  • You can use cpTaxNavSubItems() to provide additional subnavigation—or your own set of items if you’ve disabled the default Commerce tax navigation—where you see Tax Rates, Tax Categories, and Tax Zones in the screenshot above.

# Example

The TaxJar plugin (opens new window) provides its own tax engine.

TaxJar is a third-party service for managing sales tax compliance. It provides its own separate control panel for managing zones and rates in its system along with accounting-centric categories of taxable products.

To work seamlessly with line item tax categories in Craft Commerce, the TaxJar plugin syncs its tax categories into the Craft site.
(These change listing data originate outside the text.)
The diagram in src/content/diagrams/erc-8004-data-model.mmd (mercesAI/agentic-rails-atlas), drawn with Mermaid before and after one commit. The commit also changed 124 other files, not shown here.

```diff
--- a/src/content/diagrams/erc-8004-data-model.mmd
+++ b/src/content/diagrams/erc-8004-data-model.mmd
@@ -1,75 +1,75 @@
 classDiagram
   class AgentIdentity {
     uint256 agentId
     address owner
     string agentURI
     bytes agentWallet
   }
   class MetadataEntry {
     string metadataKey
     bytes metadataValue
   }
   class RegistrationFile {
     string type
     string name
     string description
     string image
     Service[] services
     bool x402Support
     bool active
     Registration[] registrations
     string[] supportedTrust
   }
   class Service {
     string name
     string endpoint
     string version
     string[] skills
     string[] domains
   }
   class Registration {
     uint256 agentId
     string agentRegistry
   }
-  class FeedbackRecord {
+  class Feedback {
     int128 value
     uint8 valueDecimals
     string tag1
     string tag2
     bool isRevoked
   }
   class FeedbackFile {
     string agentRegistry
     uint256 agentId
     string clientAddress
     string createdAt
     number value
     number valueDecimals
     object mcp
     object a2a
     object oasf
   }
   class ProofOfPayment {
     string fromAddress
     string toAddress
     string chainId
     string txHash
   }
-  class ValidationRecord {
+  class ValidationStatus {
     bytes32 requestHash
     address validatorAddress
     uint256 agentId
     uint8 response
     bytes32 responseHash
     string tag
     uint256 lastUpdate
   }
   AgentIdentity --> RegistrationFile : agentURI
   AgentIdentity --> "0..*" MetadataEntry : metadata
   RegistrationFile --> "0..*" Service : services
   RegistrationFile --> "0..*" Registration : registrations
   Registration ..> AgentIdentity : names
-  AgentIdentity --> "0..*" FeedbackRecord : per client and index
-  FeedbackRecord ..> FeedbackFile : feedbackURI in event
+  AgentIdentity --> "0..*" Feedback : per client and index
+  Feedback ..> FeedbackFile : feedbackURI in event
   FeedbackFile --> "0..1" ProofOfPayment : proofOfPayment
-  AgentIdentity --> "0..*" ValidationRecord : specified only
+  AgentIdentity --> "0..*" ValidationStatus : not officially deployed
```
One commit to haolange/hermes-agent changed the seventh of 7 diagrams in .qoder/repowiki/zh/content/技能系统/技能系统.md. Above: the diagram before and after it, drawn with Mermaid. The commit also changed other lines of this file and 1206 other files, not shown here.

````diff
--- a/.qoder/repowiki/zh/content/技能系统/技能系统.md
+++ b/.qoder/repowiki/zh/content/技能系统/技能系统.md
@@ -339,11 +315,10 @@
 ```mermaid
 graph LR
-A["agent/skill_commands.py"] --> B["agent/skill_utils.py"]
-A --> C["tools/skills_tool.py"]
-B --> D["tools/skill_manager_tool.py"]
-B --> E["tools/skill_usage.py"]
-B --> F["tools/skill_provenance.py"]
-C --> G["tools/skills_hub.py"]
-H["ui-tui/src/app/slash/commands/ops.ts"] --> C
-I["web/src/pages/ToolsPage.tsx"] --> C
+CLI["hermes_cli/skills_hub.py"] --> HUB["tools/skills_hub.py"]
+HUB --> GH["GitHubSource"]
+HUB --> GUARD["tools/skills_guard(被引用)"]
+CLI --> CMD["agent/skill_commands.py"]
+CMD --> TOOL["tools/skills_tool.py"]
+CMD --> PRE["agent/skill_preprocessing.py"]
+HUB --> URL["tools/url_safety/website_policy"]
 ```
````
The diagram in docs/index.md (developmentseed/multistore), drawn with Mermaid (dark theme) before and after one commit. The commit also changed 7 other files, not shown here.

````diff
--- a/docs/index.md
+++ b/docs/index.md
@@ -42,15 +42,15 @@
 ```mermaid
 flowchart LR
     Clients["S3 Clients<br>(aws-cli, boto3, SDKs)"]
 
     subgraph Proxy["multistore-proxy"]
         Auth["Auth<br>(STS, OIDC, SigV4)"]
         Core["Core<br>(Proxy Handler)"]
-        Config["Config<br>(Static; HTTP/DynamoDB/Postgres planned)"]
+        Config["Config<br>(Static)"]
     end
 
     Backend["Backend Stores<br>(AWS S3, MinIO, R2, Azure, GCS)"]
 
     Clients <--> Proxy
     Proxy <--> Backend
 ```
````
This way, tax categories can be assigned to line items as they normally would even though the categories themselves may be managed in an outside system.

The TaxJar TaxEngineInterface implementation (opens new window) does the following:

  • Registers an Adjuster that adds a sandbox mode (toggled in plugin settings) and returns an OrderAdjustment using data from the TaxJar API.
  • Disables creating and deleting tax categories, allowing them to be viewed and edited.
  • Adds a button for syncing TaxJar categories.
  • Disables all views for tax zones and rates that are managed elsewhere.

The TaxJar plugin is an example of a tax engine that integrates with a third-party API, but you might also register your own tax engine to...

  • Disable tax UI that might be confusing or irrelevant for store managers.
  • Provide your own adjustment logic for something like zones, where you don’t want or need store managers to manage them in the control panel.

If you would like to make changes to the tax system that involve control panel UI or more comprehensive control, providing your own tax engine is the way to go. If your changes are limited to minor aspects of tax calculation only, it may be best to simply register your own tax Adjuster instead.

If you’re writing a tax adjuster, create line-item adjustments wherever possible rather than broader order-level adjustments. The increased contextual precision will most likely help dealing with adjustments, calculation, and accounting in the future.